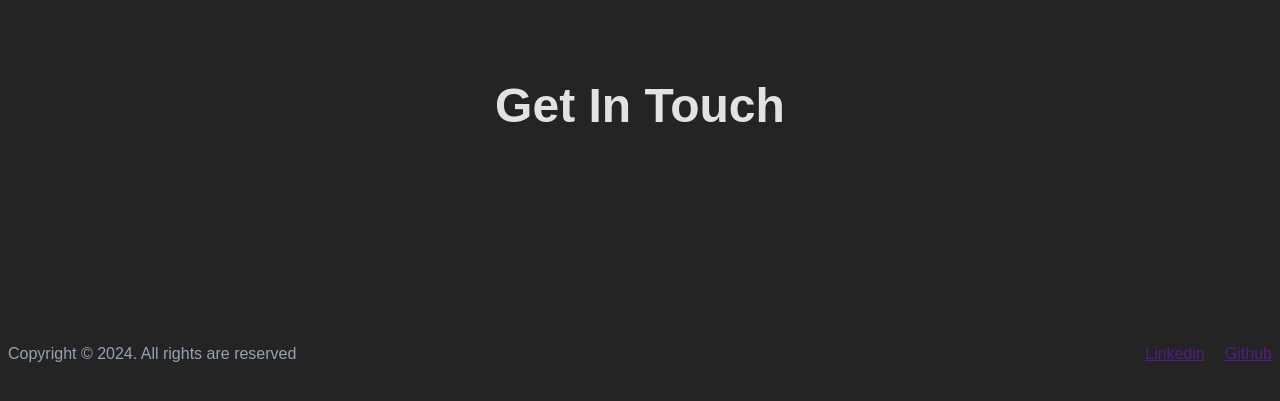
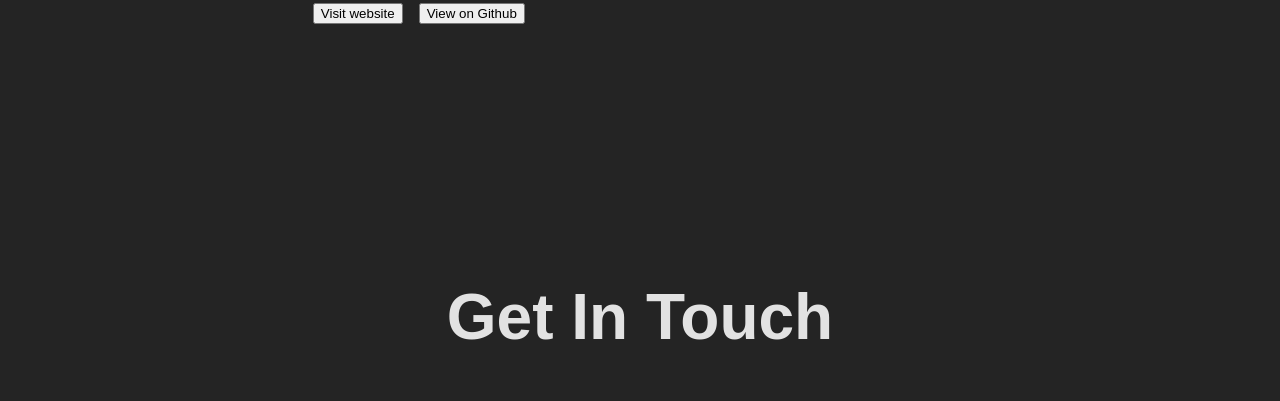
Before and after one commit to J0hnux/react-portfolio, a React (Vite) app: page / in a window 1280 px wide. Shown: the part 2705-3106 px from the top of the page. Before the commit the page ends 3071 px from the top, so only its background shows below. Built offline with nearby package versions, Linux system fonts and the light colour scheme.

Commit message:
Fixed media query for lower screen size

```diff
--- a/src/components/Contact.scss
+++ b/src/components/Contact.scss
@@ -3,19 +3,31 @@
 .contact {
     display: flex;
     justify-content: center;
+}
 
+@media (min-width: 320px) {
     h1 {
-        font-size: $size-5xl;
+        font-size: 2rem;
     }
 }
 
-@media (min-width: 320px) {}
+@media (min-width: 475px) {
+    h1 {
+        font-size: 2rem;
+    }
+}
 
-@media (min-width: 475px) {}
+@media (min-width: 640px) {
+    h1 {
+        font-size: 3rem;
+    }
+}
 
-@media (min-width: 640px) {}
-
-@media (min-width: 768px) {}
+@media (min-width: 768px) {
+    h1 {
+        font-size: 4rem;
+    }
+}
 
 @media (min-width: 1024px) {}
 
```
____
# Task description
Each record above should be retyped exactly, with no pictures carried over.

# Result of the exercise
Before and after one commit to J0hnux/react-portfolio, a React (Vite) app: page / in a window 1280 px wide. Shown: the part 2705-3106 px from the top of the page. Before the commit the page ends 3071 px from the top, so only its background shows below. Built offline with nearby package versions, Linux system fonts and the light colour scheme.

Commit message:
Fixed media query for lower screen size

```diff
--- a/src/components/Contact.scss
+++ b/src/components/Contact.scss
@@ -3,19 +3,31 @@
 .contact {
     display: flex;
     justify-content: center;
+}
 
+@media (min-width: 320px) {
     h1 {
-        font-size: $size-5xl;
+        font-size: 2rem;
     }
 }
 
-@media (min-width: 320px) {}
+@media (min-width: 475px) {
+    h1 {
+        font-size: 2rem;
+    }
+}
 
-@media (min-width: 475px) {}
+@media (min-width: 640px) {
+    h1 {
+        font-size: 3rem;
+    }
+}
 
-@media (min-width: 640px) {}
-
-@media (min-width: 768px) {}
+@media (min-width: 768px) {
+    h1 {
+        font-size: 4rem;
+    }
+}
 
 @media (min-width: 1024px) {}
 
```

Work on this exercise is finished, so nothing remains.